The Federal Deposit Insurance Corp. has a new advisory committee on community banking. Except for one professor, it is made up entirely of Presidents and CEOs of community banks. A small problem with this set-up is that there should be one or two regional or national bank representatives to give perspective to the discussions. But what strikes me even more, is that there are no people on the committee whose job it is to actually go out and meet business owners, kick the boxes, and feel their pain. There should be folks on the committee that mix and mingle with the businesses they serve, directly, and that actually perform the credit analysis. The committee needs underwriters who can see and comment on where the industry is falling short in meeting the borrowing needs of the small business community. But there aren’t any.
There was an opportunity here that I don’t think the FDIC capitalized on (no pun intended!) as well as they could have. Instead, given the mix, the agenda for this committe will not be improving lending in the markets these community banks serve. Rather, it will be on improving these banks’ balance sheets and positioning these banks to take advantage of some of the bailout opportunities and improve their share prices.
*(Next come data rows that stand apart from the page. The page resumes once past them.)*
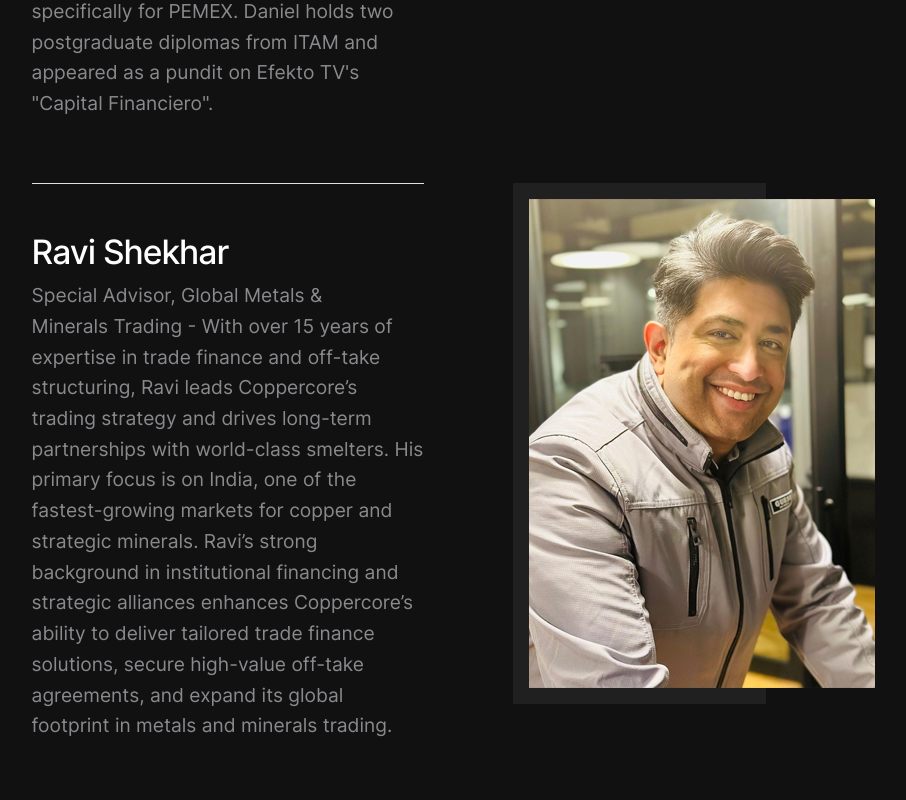
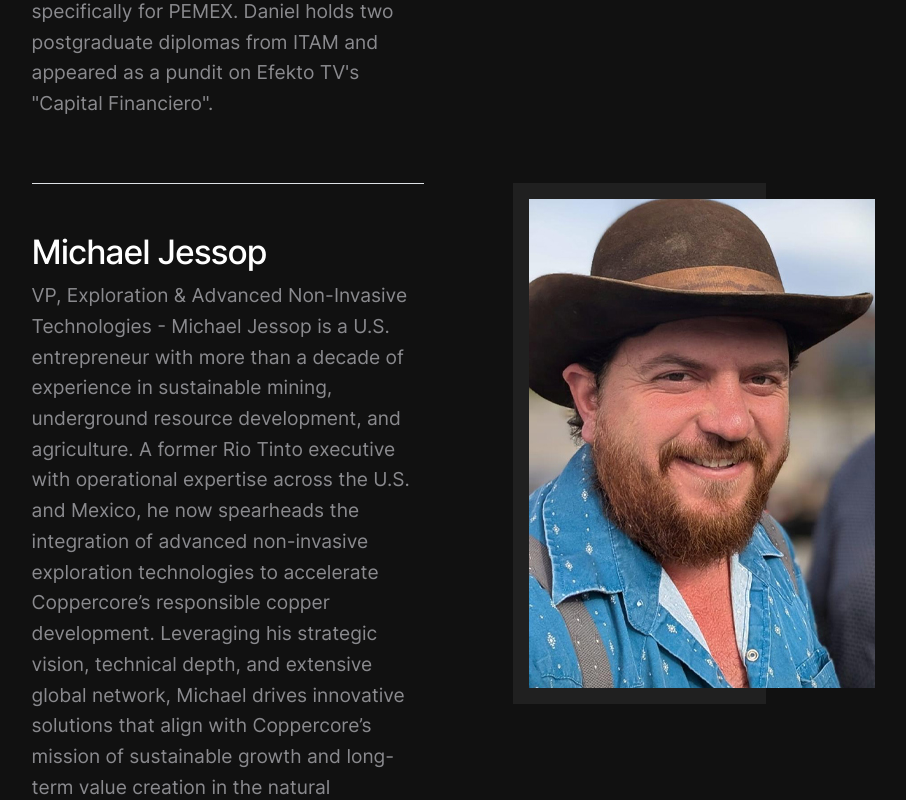
Before and after one commit to bamboounderwear/coppercore-2025, a website: page team.html in a window 1280 px wide. Shown: the part 6160-6960 px from the top of the page, without its empty margins (254-1160 px from the left). Drawn offline with Linux system fonts and the light colour scheme.

Commit message:
Update team.html

```diff
--- a/team.html
+++ b/team.html
@@ -192,21 +192,6 @@
             </div>
           </div>
 
-                    <div class="row d-flex align-items-start" data-aos="fade-right">
-            <div class="col-12 col-lg-7">
-              <h2 class="h3 mt-5 border-top pt-5">Ravi Shekhar</h2>
-              <p class="text-secondary">
-
-                Special Advisor, Global Metals & Minerals Trading - With over 15 years of expertise in trade finance and off-take structuring, Ravi leads Coppercore’s trading strategy and drives long-term partnerships with world-class smelters. His primary focus is on India, one of the fastest-growing markets for copper and strategic minerals.  Ravi’s strong background in institutional financing and strategic alliances enhances Coppercore’s ability to deliver tailored trade finance solutions, secure high-value off-take agreements, and expand its global footprint in metals and minerals trading.
-
-
-              </p>
-            </div>
-            <div class="col-12 col-lg-4 offset-lg-1 bg-gray-900 p-5 mt-5">
-              <img src="/images/ravio.jpg">
-            </div>
-          </div>
-
 
                   <div class="row d-flex align-items-start" data-aos="fade-right">
             <div class="col-12 col-lg-7">
@@ -319,4 +304,5 @@ Michael Jessop is a U.S. entrepreneur with more than a decade of experience in s
 
 </body>
 
+
 </html>
```
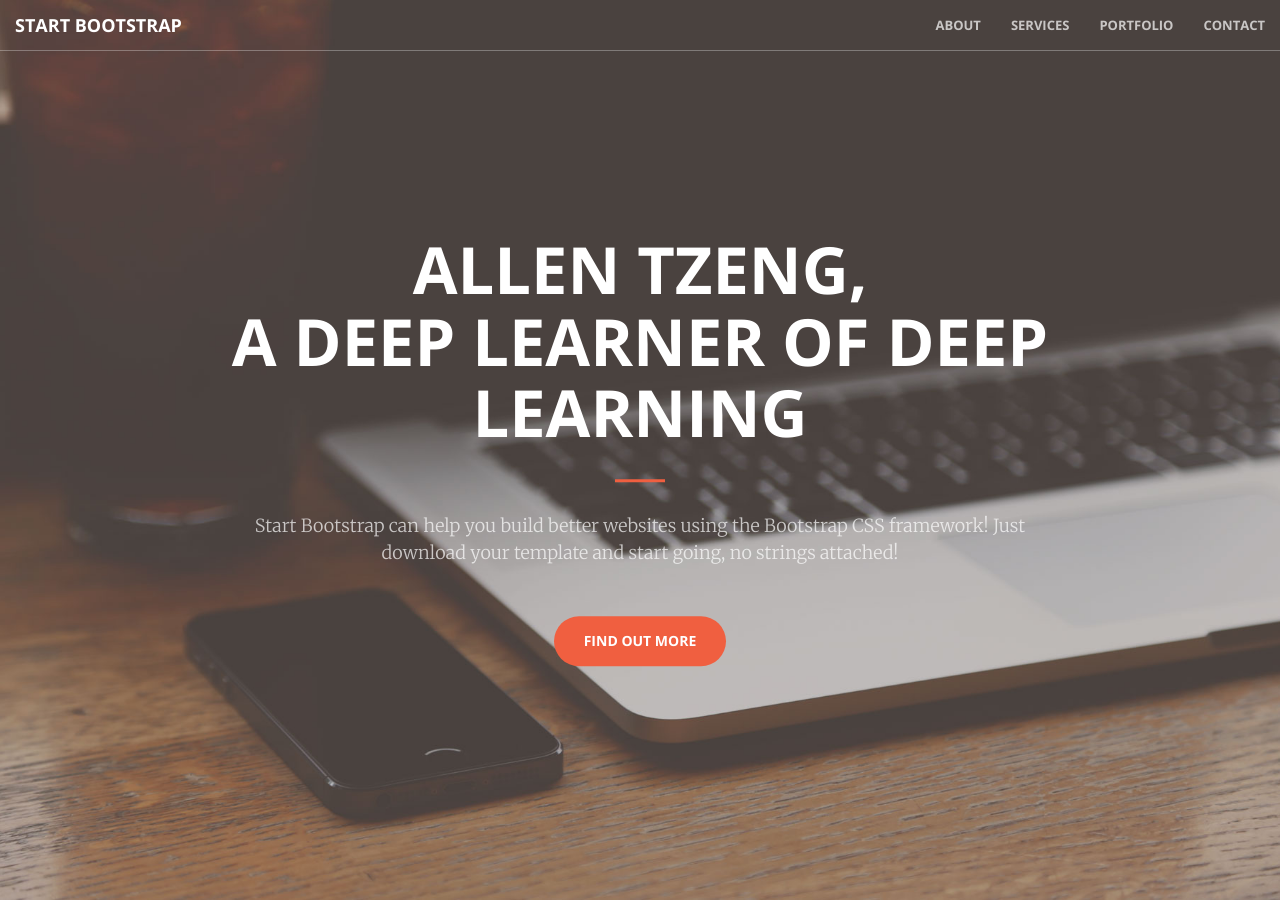
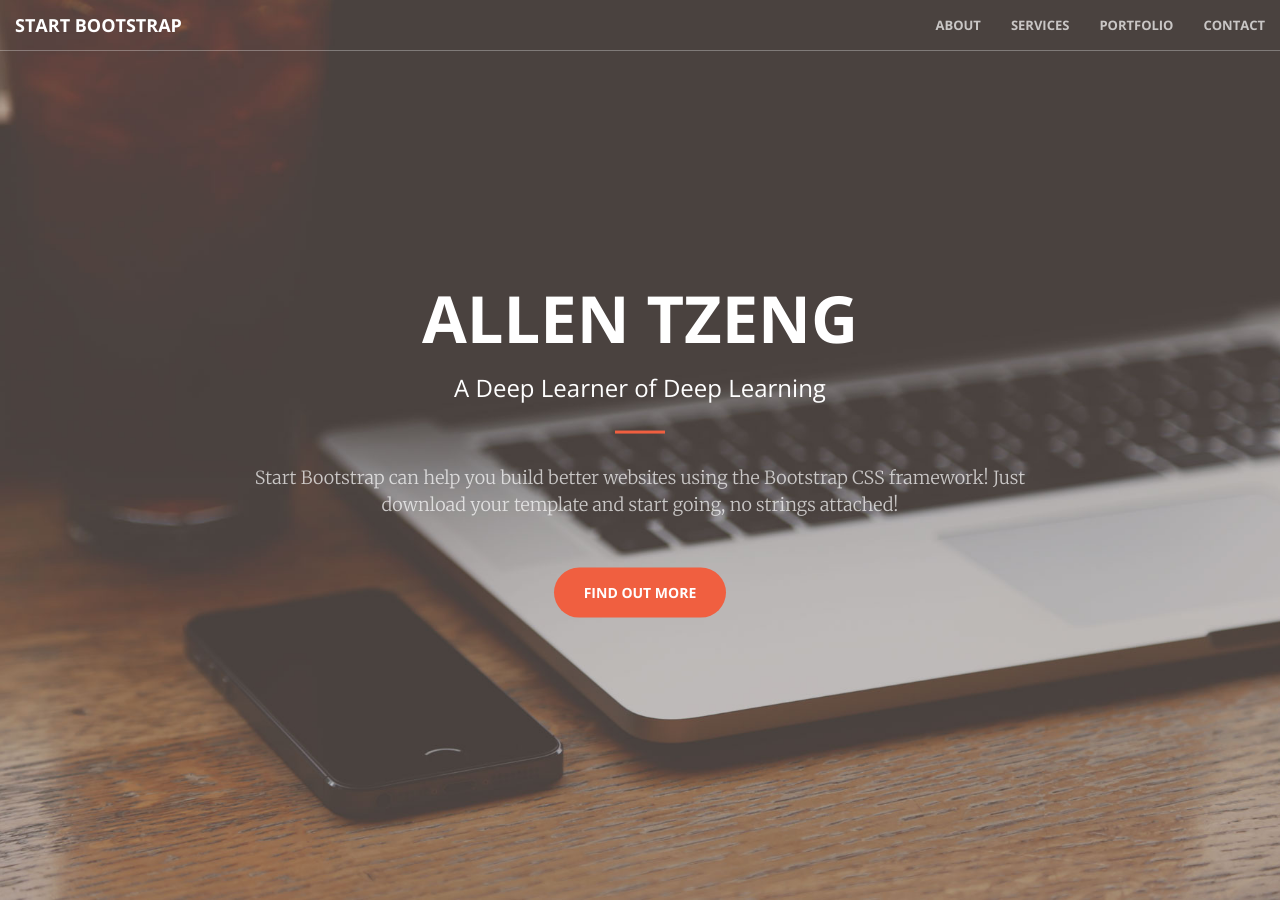
Before and after one commit to allen108108/allen108108.github.io, a Jekyll site: the page built from index.html, in a window 1280 px wide and 900 px high. Built offline with Jekyll 4.4.1, drawn with Linux system fonts in a browser that asks for light colours.

Commit message:
first commit

```diff
--- a/_includes/header.html
+++ b/_includes/header.html
@@ -1,10 +1,11 @@
 <header>
     <div class="header-content">
         <div class="header-content-inner">
-            <h1>Allen Tzeng,</h1>
-            <h1>A Deep Learner of Deep Learning</h1>
+            <h1>Allen Tzeng</h1>
+            <h3>A Deep Learner of Deep Learning</h3>
             <hr>
-            <p>Start Bootstrap can help you build better websites using the Bootstrap CSS framework! Just download your template and start going, no strings attached!</p>
+            <p>Start Bootstrap can help you build better websites using the Bootstrap CSS framework! Just download your
+                template and start going, no strings attached!</p>
             <a href="#about" class="btn btn-primary btn-xl page-scroll">Find Out More</a>
         </div>
     </div>
--- a/_includes/services.html
+++ b/_includes/services.html
@@ -11,7 +11,7 @@
         <div class="row">
             <div class="col-lg-3 col-md-6 text-center">
                 <div class="service-box">
-                    <i class="fa fa-4x fa-python wow bounceIn text-primary"></i>
+                    <i class="fa fa-5x fa-python wow bounceIn text-primary"></i>
                     <h3>Sturdy Templates</h3>
                     <p class="text-muted">Our templates are updated regularly so they don't break.</p>
                 </div>
```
What should an FDIC advisory committee on community banking be dealing with?. How about the two-faced message regulators are sending to the banking industry, with one group yelling “lend, lend, lend” while the second group holds the banks’ working capital lines to an ever higher debt service coverage ratio and requires them to reserve for loan losses before the approval signature is dry on the offering sheet–thus making it very difficult indeed for them to “lend, lend, lend”. The lenders are getting their direction from the very folks that are serving on this committee. Yet its very composition limits the type of dialogue so desperately needed within the group, and between the group and the regulators. As it stands, I am not confident that this group will have any impact on the banking industry’s ability to meet its fundamental role as lender to the small business communities they serve.
I hope I am wrong. I always seem to hope I am wrong.